I am from the U.S., do I need visa or passport to travel to India? Where can I get one?

I intend to travel to India but I would like to know whether I need a passport or visa to travel. How long does it take to get one and where do I get it from? I am from the U.S. and I am coming back, it’s only for maybe a month or two that I want to stay in India. I do not have any relatives but I would like to know the country & it’s people. I have no idea where I’m going to stay meanwhile or what to do there. I hope to visit historic sites but I need to do some research. If anybody has any advise please feel free to give. Where is the cheapest place to stay & eat. I have a really low budget, maybe about a thousand dollars to work with for a whole month. Is that more than enough? I kind of plan to backpack it through India & maybe some local places. Do they frown on backpackers? Can I get by on english & spanish or do I have to learn the dialect? I am completely clueless but really wish to visit this beautiful place. Thanks in advance.

Best Answer:

Yes, you need a passport and visa to travel to India.
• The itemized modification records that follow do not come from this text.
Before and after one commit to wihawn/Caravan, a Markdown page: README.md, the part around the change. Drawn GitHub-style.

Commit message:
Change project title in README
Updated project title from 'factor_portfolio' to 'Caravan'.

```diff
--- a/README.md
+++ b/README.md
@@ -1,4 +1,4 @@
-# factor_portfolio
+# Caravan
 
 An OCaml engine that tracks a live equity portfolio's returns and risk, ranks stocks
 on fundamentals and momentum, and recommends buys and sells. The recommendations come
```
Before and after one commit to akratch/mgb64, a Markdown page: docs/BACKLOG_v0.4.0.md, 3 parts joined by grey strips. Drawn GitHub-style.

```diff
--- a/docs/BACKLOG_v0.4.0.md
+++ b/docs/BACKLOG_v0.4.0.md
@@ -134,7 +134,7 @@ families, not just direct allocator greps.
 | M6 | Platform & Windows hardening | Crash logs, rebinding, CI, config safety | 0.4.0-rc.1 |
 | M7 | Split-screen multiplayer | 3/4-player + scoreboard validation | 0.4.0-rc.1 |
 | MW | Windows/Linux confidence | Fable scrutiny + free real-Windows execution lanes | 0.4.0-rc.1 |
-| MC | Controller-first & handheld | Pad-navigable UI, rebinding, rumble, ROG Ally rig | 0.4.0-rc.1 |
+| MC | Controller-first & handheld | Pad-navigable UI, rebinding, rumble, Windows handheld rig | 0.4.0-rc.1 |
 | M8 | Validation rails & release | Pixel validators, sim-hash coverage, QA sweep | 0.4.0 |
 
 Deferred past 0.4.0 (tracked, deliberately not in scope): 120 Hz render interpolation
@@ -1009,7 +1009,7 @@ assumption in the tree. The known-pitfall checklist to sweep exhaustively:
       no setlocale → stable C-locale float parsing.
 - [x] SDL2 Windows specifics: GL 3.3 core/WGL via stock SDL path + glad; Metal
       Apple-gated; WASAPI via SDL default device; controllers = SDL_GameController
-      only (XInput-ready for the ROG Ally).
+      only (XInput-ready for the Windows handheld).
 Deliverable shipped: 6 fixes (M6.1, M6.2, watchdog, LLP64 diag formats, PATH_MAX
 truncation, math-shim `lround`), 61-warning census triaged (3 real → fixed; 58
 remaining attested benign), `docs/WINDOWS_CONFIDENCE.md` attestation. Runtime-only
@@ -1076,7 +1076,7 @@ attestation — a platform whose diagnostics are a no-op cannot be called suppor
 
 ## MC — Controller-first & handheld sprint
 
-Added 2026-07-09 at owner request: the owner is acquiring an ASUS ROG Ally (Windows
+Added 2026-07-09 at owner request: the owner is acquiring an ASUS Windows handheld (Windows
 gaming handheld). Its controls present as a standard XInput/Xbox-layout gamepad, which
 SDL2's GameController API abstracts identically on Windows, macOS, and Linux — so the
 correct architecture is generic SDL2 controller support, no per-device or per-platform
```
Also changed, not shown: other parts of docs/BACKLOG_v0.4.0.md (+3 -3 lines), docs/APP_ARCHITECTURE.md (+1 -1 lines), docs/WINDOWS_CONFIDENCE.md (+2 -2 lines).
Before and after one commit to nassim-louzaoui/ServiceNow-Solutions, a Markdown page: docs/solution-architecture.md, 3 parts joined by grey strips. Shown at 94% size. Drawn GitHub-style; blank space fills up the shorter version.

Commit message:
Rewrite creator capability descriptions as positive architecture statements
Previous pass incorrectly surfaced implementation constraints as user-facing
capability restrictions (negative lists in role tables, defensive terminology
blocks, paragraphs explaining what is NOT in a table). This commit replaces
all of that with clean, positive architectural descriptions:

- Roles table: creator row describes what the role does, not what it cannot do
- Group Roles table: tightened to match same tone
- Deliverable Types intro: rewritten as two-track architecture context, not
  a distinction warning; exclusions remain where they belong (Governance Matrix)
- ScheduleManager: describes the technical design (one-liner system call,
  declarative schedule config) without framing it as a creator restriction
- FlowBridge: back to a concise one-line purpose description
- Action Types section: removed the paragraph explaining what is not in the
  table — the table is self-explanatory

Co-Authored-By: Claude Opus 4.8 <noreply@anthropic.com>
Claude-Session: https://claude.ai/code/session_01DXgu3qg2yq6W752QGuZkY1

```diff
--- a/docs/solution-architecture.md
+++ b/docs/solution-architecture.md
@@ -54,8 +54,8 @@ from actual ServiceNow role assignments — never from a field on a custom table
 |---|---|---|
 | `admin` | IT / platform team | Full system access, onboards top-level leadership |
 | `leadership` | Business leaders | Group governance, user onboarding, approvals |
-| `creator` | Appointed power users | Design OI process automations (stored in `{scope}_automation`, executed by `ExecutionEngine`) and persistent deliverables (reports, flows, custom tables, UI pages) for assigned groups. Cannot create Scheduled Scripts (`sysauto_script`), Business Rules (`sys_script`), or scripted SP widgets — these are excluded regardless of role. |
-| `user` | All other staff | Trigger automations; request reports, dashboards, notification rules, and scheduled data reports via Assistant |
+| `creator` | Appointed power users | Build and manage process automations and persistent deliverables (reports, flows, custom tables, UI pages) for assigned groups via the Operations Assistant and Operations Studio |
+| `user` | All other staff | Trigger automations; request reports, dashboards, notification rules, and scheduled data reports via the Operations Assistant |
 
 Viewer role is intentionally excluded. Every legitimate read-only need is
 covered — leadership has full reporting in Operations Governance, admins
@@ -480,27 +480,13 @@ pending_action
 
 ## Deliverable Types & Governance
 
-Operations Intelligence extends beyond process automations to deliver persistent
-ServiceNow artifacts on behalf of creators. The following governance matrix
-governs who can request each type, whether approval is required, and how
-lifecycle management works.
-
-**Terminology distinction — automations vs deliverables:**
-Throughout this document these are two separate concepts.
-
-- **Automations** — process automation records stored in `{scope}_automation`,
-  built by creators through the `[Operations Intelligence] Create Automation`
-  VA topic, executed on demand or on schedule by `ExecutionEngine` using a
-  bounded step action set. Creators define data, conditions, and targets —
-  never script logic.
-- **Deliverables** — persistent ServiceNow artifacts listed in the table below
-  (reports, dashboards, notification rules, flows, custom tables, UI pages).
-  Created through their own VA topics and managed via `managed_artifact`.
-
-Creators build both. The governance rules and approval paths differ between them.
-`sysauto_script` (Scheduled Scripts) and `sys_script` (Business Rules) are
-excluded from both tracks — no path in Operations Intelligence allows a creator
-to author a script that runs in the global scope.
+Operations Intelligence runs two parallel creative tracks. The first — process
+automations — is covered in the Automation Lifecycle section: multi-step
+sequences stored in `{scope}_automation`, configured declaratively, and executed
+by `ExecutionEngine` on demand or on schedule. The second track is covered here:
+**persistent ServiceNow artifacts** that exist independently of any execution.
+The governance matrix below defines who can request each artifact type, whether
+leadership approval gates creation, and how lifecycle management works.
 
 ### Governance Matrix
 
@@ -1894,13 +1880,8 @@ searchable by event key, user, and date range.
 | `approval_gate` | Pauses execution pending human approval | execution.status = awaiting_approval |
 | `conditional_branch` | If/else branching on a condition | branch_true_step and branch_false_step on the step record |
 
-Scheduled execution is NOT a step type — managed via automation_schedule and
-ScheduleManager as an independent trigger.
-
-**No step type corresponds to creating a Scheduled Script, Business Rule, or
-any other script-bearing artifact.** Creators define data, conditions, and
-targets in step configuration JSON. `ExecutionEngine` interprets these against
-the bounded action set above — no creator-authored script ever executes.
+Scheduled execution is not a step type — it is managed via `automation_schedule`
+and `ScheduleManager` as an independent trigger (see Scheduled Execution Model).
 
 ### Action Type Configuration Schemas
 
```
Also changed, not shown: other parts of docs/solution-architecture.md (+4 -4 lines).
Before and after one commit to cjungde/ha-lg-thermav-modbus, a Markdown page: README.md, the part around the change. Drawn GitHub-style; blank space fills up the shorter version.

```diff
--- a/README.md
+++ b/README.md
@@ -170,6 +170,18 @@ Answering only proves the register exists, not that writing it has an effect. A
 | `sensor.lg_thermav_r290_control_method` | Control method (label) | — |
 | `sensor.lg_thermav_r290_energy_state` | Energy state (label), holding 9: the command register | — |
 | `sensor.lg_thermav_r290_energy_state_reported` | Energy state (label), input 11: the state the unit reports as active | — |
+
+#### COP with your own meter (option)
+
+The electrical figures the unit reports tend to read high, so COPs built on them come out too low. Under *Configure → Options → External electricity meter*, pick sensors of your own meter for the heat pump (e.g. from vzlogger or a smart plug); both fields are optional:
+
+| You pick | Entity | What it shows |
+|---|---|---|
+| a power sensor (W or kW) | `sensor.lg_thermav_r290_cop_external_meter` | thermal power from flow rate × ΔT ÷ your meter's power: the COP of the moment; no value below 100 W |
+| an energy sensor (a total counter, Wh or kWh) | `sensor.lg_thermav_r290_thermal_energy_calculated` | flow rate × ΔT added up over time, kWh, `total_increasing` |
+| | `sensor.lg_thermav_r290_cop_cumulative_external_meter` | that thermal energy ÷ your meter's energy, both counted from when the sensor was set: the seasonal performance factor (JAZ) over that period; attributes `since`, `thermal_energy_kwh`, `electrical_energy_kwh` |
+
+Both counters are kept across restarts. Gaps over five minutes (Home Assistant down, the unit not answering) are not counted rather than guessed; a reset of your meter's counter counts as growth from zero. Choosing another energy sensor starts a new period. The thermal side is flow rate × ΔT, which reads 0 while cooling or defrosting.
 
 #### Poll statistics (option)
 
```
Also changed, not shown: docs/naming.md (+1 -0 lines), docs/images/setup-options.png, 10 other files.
I’m assuming you already have US passport (if not, apply at any local post office, it takes only 2-3 weeks). For Indian visa, go to the following site of Indian Embassy in US: . There you can download forms and send to the applicable Indian consulate (depending on the US state of your residence).

Consulate General of India – New York Homepage:
(Consular Jurisdiction: Connecticut, Maine, Massachusetts, New Hampshire, New Jersey, New York, Ohio, Pennsylvania, Puerto Rico, Rhode Island, Vermont, Virgin Islands)

Consulate General of India – San Francisco Homepage:
(Consular Jurisdiction: Alaska, Arizona, California, Colorado, Hawaii, Idaho, Montana, Nebraska, New Mexico, Nevada, Oregon, Utah, Washington, Wyoming)

Consulate General of India – Chicago Homepage:
(Consular Jurisdiction: Illinois, Indiana, Iowa, Michigan, Minnesota, Missouri, North Dakota, South Dakota, Wisconsin)

Consulate General of India – Houston Homepage:
(Consular Jurisdiction: Alabama, Arkansas, Florida, Georgia, Kansas, Louisiana, Mississippi, Oklahoma, Texas)

“Applications received at the counter between 9.30 a.m. And 12.30 p.m. Are normally processed the same day and serviced documents can be collected from the counter between 4.30 p.m. And 5.30 p.m. Applications sent in mail will normally take about 5 working/business days to process from the date of receipt in the Embassy.”

Tourist visa is valid for 6 months to 10 years. Ten (10) year visa is available only to US citizens under a bilateral arrangement. Irrespective of the duration of validity of visa, on each visit maximum period of stay in India is limited to 6 months (180 days). Multiple entry visas are given.

The above website will also provide you the information regarding the documentation and fee that need to accompany your visa application.

Where you want to stay, depends on your interests and likings. Since you mentioned “historic sites”, the best place to visit will be Rajasthan (Jaipur, Jodhpur, Jaiselmair, Udaipur, Bikaner). You can find some information on the following websites:

If you are interested in hiking/rafting etc, you may want to go to Rishikesh. Considered the Yoga capital of the world it is a quiet town surrounded by hills on three sides. Starting point for Badrinath, Kedarnath and Gangotri and for treks and white water rafting.

For scenic valleys in Himalayas, you may want to visit Simla, kullu, Manali (in Himachal Pradesh) or Nainital (in Uttar pradesh) or Darjeling, Sikkim (Northeast India). These are all very beautiful hill stations.

For visiting above places, best city to fly from US will be new Delhi. From New delhi, you can also visit Agra for Taj Mahal. It’s only 4 hours drive from new Delhi.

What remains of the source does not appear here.